uncivilized behaviourWhen I first visited Hong Kong it was during the height of the financial crisis. The economy was on a downward spiral and cash was tight. You can imagine how astonished I was to see long queues outside of several high-end retail outlets, such as LV and Gucci. Upon closer inspection, I noticed many of these ladies had large cases with them and were speaking mandarin, but local Hong Kong people speak Cantonese, not Mandarin. It was obvious that these were mainland Chinese ladies (know as “taitai”, part of China’s new rich) visiting Hong Kong on a mission to shop. Continue reading

Guide to Buying Electronics in China – 5 Things you need to know

buying electronics in china

typical computer market in China

As a computer enthusiast one of the coolest things about living in China is the availability of cheap electronics. I quickly dived in and started buying USB gadgets, external hard-drives and everything I thought I needed. I soon got a nasty surprise when some of these products didn’t work as expected (or didn’t work at all). I discovered that buying electronics in China can be a minefield, but with a bit of knowledge you can save yourself a lot of trouble. Here are the 5 things you need to know when buying electronics in China.

Continue reading

The Great Gender Imbalance of China

China's future

China’s future
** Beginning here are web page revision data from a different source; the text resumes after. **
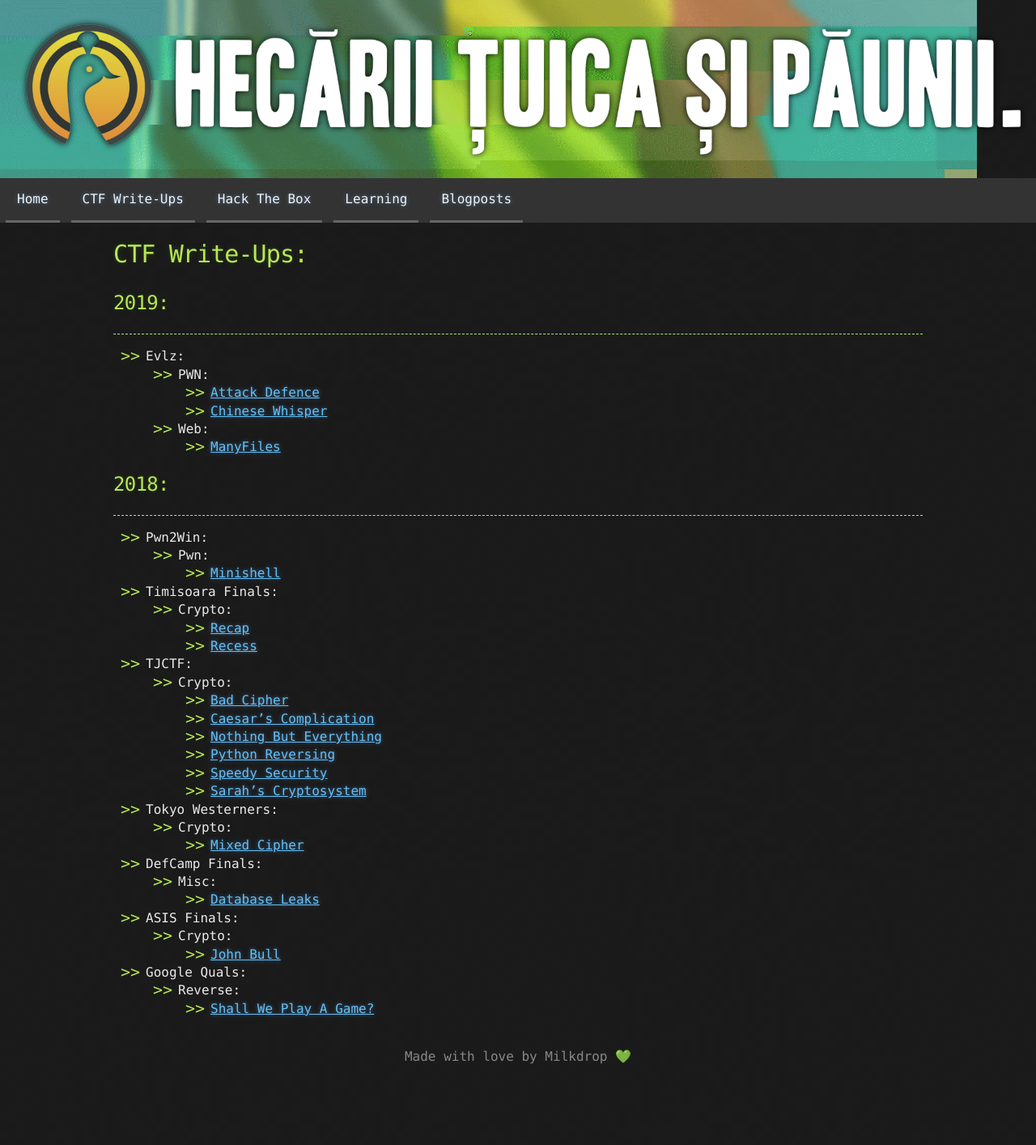
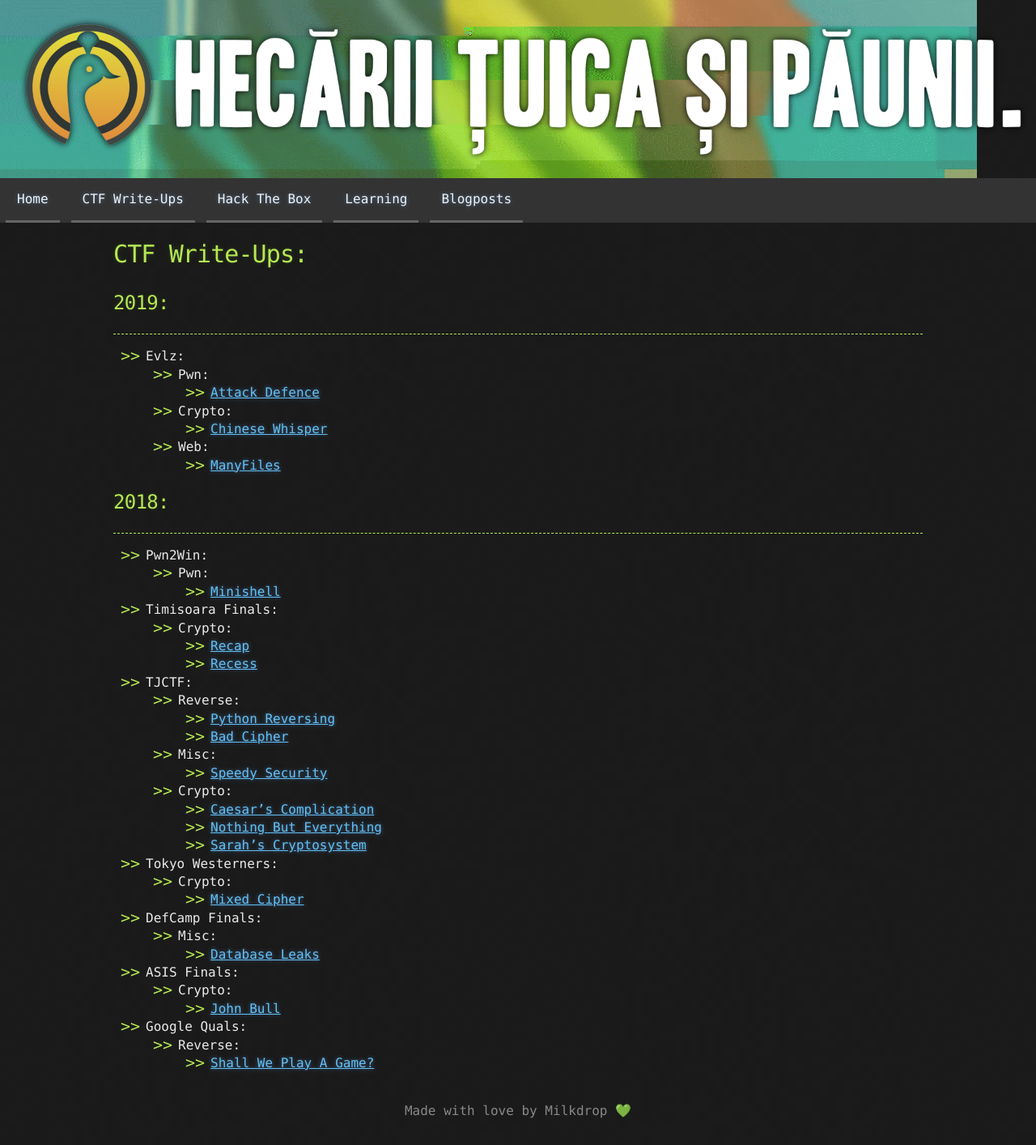
Before and after one commit to HecariiTuicaSiPaunii/Blog, a Jekyll site: the page built from content/CTF/index.md, in a window 1280 px wide. Shown: the whole page at 81% size. Built offline with Jekyll 4.4.1, drawn with Linux system fonts in a browser that asks for light colours; our own code applies the rules of GitHub Pages for plain Markdown files; before the commit the page ends 1347 px from its top, so only the background shows below that; some of the changed lines change nothing that is shown.

Commit message:
Update index.md

```diff
--- a/content/CTF/index.md
+++ b/content/CTF/index.md
@@ -5,8 +5,9 @@
 * * *
 
 - Evlz:
-  - PWN:
+  - Pwn:
     - [Attack Defence](./2019-Evlz/Attack-Defence.md)
+  - Crypto:
     - [Chinese Whisper](./2019-Evlz/Chinese-Whisper.md)
   - Web:
     - [ManyFiles](./2019-Evlz/ManyFiles.md)
@@ -23,12 +24,14 @@
     - [Recap](./2018-TimCTF-Finals/Recap-Recess.md)
     - [Recess](./2018-TimCTF-Finals/Recap-Recess.md)
 - TJCTF:
+  - Reverse:
+    - [Python Reversing](./2018-TJCTF/Python-Reversing.md)
+    - [Bad Cipher](./2018-TJCTF/Bad-Cipher.md)
+  - Misc:
+    - [Speedy Security](./2018-TJCTF/Speedy-Security.md)
   - Crypto:
-    - [Bad Cipher](./2018-TJCTF/Bad-Cipher.md)
     - [Caesar's Complication](./2018-TJCTF/Caesars-Complication.md)
     - [Nothing But Everything](./2018-TJCTF/Nothing-But-Everything.md)
-    - [Python Reversing](./2018-TJCTF/Python-Reversing.md)
-    - [Speedy Security](./2018-TJCTF/Speedy-Security.md)
     - [Sarah's Cryptosystem](./2018-TJCTF/Sarahs-Cryptosystem.md)
 - Tokyo Westerners:
   - Crypto:
```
Everyone has heard of China’s single Child policy, but not everyone has seen what the resulting gender imbalance looks like in reality. During my recent visits to the supermarket, I made a point of comparing the number of baby boys to baby girls. I was astonished that every time I observed at least 80% boys! I couldn’t believe that China’s gender imbalance could be so extreme, so I asked a number of friends who live nearby. They confirmed what I had seen – a ridiculously disproportionate number of boys. Of course such an extreme proportion is not representative of the whole of China; the official statistic from 2012 is 117.7 newborn boys for every 100 girls, which is still high. Lets now look at exactly WHY there are so many boys, and why the city in which I live appears to have many more than then natural average. Continue reading